Home from Anime Boston and breathing a sigh of relief that my panels went off mostly successfully I found myself reflecting on why I do panels at Anime conventions. There are a few emotions that I had over the weekend that I’m struggling to compress before moving forward.
I enjoy doing panels but doing the same panels over and over again does start to lower the satisfaction of giving it. This was the second time doing my “When Hentai Goes Bad” panel and I presented it to a packed room of about 500 people. It was thrilling, but even though the room was bigger I didn’t get the same feeling I did when I did it the first time. My heavily modified “When Moe goes Bad” turned out to be my most satisfying panel to give because I just put a lot of work into it right before this convention.
That’s probably most of the problem. The heavy amount of work I put into “When Hentai Goes Bad” before I ran it the first time last summer probably made giving it all the more satisfying. My preparation for giving it last weekend at Anime Boston was cutting some clips and running through the notes. So ultimately I think I will always find giving new panels, or completely reworking panels, to be the most satisfying part of the work: Releasing something I worked hard on to a live audience. But at the same time I wonder how I can get that satisfaction more often. I’ve considering making more YouTube videos, going back to writing regularly, and getting out and taking more photos as key creative outlets. But I don’t do any of them enough. I want to chase the high I feel when giving a brand new panel. I just need to create more things more often.

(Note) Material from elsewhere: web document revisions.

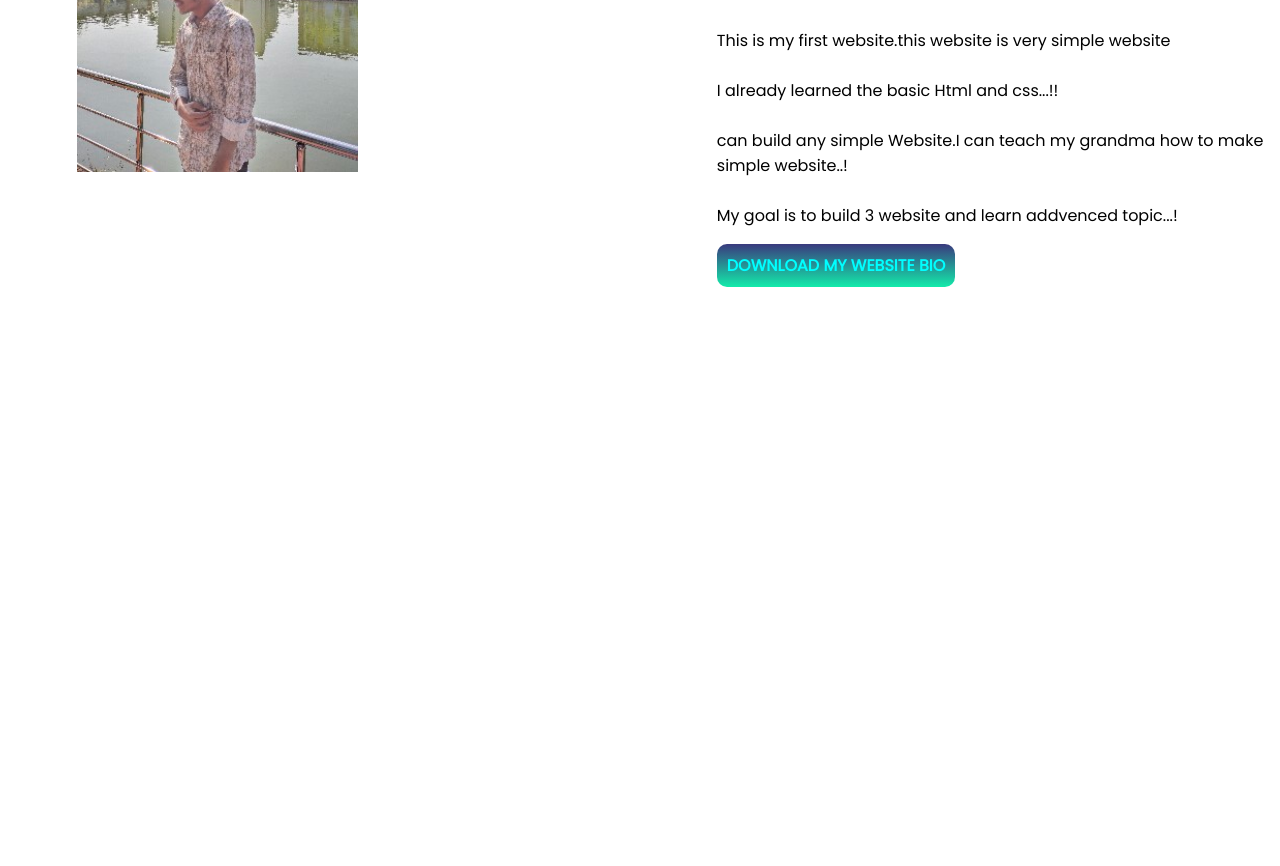
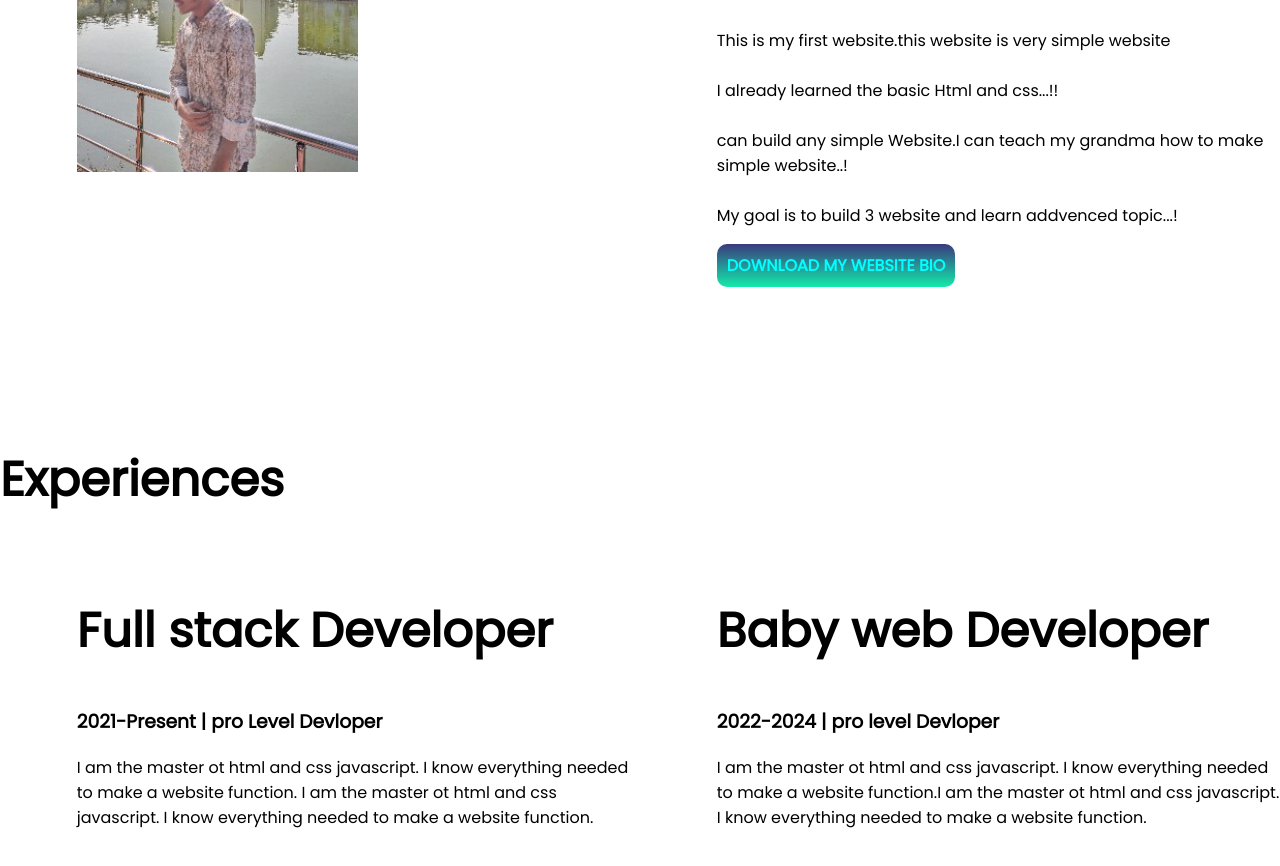
Before and after one commit to Saif-Afnan-Nadim123/Nadim-second-protfullio, a plain HTML site: page index.html in a window 1280 px wide. Shown: the part 878-1744 px from the top of the page. Before the commit the page ends 1322 px from the top, so only its background shows below. Drawn offline with Linux system fonts and the light colour scheme.

Commit message:
commit done

```diff
--- a/index.html
+++ b/index.html
@@ -13,7 +13,7 @@
 </head>
 
 <body>
-    <section class="top-banner">
+    <section class="top-banner flexible-container">
         <div class="half-width">
             <h1>Wellcome To </h1>
             <h1><span>Nadim All Mamun</span> World!</h1>
@@ -29,7 +29,7 @@
             <img src="img/received_280926153901937-removebg-preview.png" alt="">
         </div>
     </section>
-    <section class="dream big">
+    <section class="dream big flexible-container">
         <div class="half-width">
             <img src="my picture/7942.jpg" alt="">
         </div>
@@ -47,6 +47,26 @@
 
 
     </section>
+    <section class="Experience-area">
+        <h1>Experiences</h1>
+        <div class="flexible-container">
+            <div class="half-width">
+                <h1>Full stack Developer</h1>
+                <h3>2021-Present | pro Level Devloper</h3>
+                <p>I am the master ot html and css javascript. I know everything needed to make a website function. I am
+                    the
+                    master ot html and css javascript. I know everything needed to make a website function.</p>
+            </div>
+            <div class="half-width">
+                <h1>Baby web Developer </h1>
+                <h3>2022-2024 | pro level Devloper</h3>
+                <P>I am the master ot html and css javascript. I know everything needed to make a website function.I am
+                    the
+                    master ot html and css javascript. I know everything needed to make a website function.</P>
+            </div>
+        </div>
+
+    </section>
 </body>
 
 </html>
--- a/style.css
+++ b/style.css
@@ -11,7 +11,7 @@ span {
     color: rgb(8, 241, 241);
 }
 
-section {
+.flexible-container {
     display: flex;
     margin-bottom: 150px;
 }
```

I will continue to give panels at conventions because of the creative satisfaction it gives me to create a presentation and then immediately get a live reaction. But I need to think of new ways to channel that desire and to create more often. After all, just doing two or three conventions a year is far from enough.

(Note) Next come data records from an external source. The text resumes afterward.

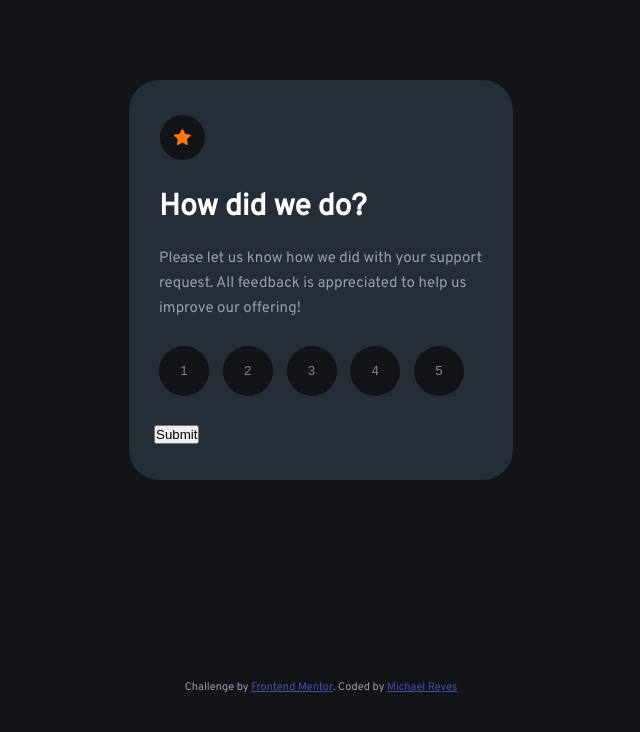
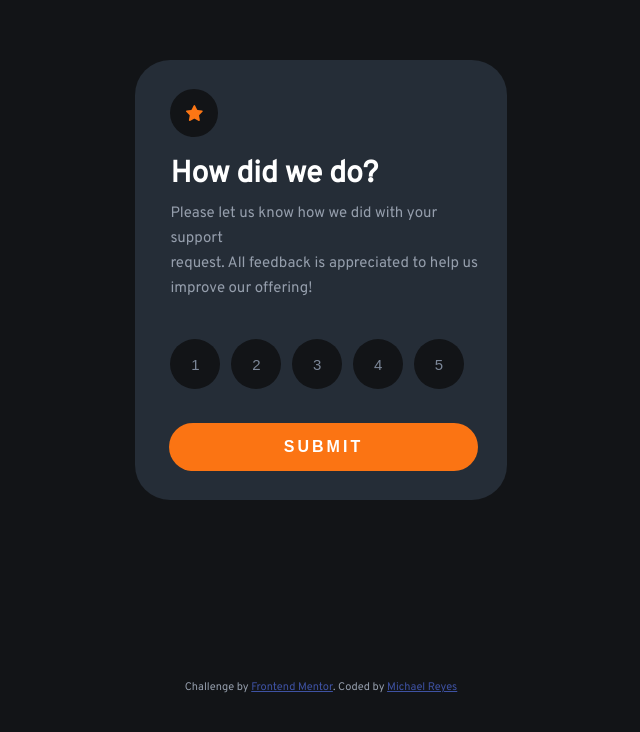
Before and after one commit to michaelr47/InteractiveRatingComponent, a plain HTML site: page index.html in a window 1280 px wide. Shown: the part 120-852 px from the top of the page, without its empty margins (319-959 px from the left). After the commit the page ends 814 px from the top, so only its background shows below. Drawn offline with Linux system fonts and the light colour scheme.

Commit message:
finished desktop design

```diff
--- a/styles.css
+++ b/styles.css
@@ -29,9 +29,10 @@ body {
 
 }
 
+
 h1 {
     color: var(--white);
-    margin: 10px 0px 0 5px;
+    margin: 10px 0px 0 10px;
 
 }
 
@@ -48,38 +49,37 @@ main {
     flex-direction: column;
     justify-content: space-around;
     background-color: var(--darkBlue);
-    width: 30%;
-    height: 50%;
-    border-radius: 30px;
+    width: 29%;
+    height: 55%;
+    border-radius: 35px;
     padding: 25px 20px 25px 25px;
 }
 
 #starDiv {
-    width: 45px;
-    height: 45px;
+    width: 48px;
+    height: 48px;
     display: flex;
     justify-content: center;
     align-items: center;
     background-color: var(--veryDarkBlue);
     border-radius: 50%;
-    margin: 0px 6px;
+    margin: 0px 10px;
 }
 
-#paragraphText {
-    margin: 0px 0px 5px 5px;
-
-}
 
 .description-text {
  line-height: 25px;
- /* margin-bottom: 10px; */
+ margin-bottom: 30px;
+ margin-left: 10px;
+
 }
 
 #numberRatings {
     display: flex;
     justify-content: space-between;
-    margin: 0px 0px 10px 5px;
+    margin: 0px 0px 25px 10px;
     width: 90%;
+
 }
 
 .rating {
@@ -92,17 +92,30 @@ main {
     display: flex;
     align-items: center;
     justify-content: center;
+    font-size: 1em;
     background-color: var(--veryDarkBlue)
 }
 
-.attribution {
-    font-size: 11px;
-    text-align: center;
+#submitContainer {
+    display: flex;
+    justify-content:center;
+    min-width: 100%;
+    margin-right: 10px;
+}
+#submitButton {
+    background-color: var(--primary);
+    border: none;
+    width: 95%;
+    padding: 15px;
+    border-radius: 25px;
+    color: var(--white);
+    text-transform: uppercase;
+    letter-spacing: 3px;
+    font-size: 16px;
+    font-weight: bold;
+
 }
 
-.attribution a {
-    color: hsl(228, 45%, 44%);
- }
 
 .thankYouContainer {
     display: none;
@@ -110,5 +123,14 @@ main {
 
 
 footer {
-    height: 100vh;
+    min-height: 100%;
 }
+.attribution {
+    font-size: 11px;
+    text-align: center;
+    height: 90%;
+}
+
+.attribution a {
+    color: hsl(228, 45%, 44%);
+ }
```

Some advice I can offer to new panelists or people wanting to start:
Nothing is Ever Perfect
What prevents me from blogging a lot is that I keep going over a piece that I’ve written until I’m satisfied. This forces me into a kind of paralysis and delays posting completed works for weeks at a time.
This isn’t limited to writing either. I find myself doing it with videos and photos that I finish editing, then let sit without doing anything with because something in me wants to keep working on it. I’ve forced myself to post things more often and to quiet that voice, but sometimes it’s overwhelming.

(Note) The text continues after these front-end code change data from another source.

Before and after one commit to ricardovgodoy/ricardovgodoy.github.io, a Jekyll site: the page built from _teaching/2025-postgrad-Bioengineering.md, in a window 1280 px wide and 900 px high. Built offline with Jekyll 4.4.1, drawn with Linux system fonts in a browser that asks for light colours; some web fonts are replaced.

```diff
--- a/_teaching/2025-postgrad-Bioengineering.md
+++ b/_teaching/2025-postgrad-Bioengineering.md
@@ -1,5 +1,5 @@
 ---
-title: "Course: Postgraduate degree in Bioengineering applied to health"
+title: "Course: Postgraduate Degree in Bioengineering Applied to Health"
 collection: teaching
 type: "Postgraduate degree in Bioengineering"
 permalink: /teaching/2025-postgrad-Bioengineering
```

The thing about panels is that there is a hard deadline: The day of the event. And the act of presenting the panel is an act of creation in the moment. Once a sentence leave your mouth, it’s delivered to the audience and can never be taken back and re-edited. As a creator it’s a refreshing exercise.
That doesn’t prevent me from analyzing the situation afterwards which can still create anxiety. But the creative piece is done.
Panels require constant revision
Some of the panels I have in my roster I have given six or more times now. At this point those panels are starting to feel dated and in need or retirement or a complete refreshment. When lecturing with older panels I always wonder what the audience thinks if a piece of information is out of date or if I’m talking about a show that’s now a few years old.
Having stepped back form anime in the last few years I struggle with that feeling that I’m an outsider at times at anime conventions, surrounded by shows I’ve never even heard of. Talking about shows for five years ago to a room full of people who definitely spend more of their free time on anime than I do now is a problem.
So I’ve come to the point that I have this roster of panels that I feel like need a lot of work before I can present them again. My panel “When Moe Goes Bad” did get a pretty big revision before Anime Boston but still contains references to shows that modern anime convention audiences will think are old.
I know a few years might not seem like a long time. But anime culture has a fast turn over. So the 80% of people going to Anime Boston 2017 will be completely different by Anime Boston 2021 and so will their taste.
Educate AND Entertain
This is one I struggle with the most. Even my Hentai Panel has a history component to it, and I know that a few people waiting to see boobs walked out during that part. The secret is to make the educational part exciting, try to tie the information that you want to impart as closely as possible with the thing people actually came to see.
So one major revision to my Hentai panel, for example, is going to be opening with the clips quicker, then going into history afterwards before following up with more clips. I still want the audience to leave with learning something, but I think I need to show something that will keep them around sooner rather than having the lecture part completely up front.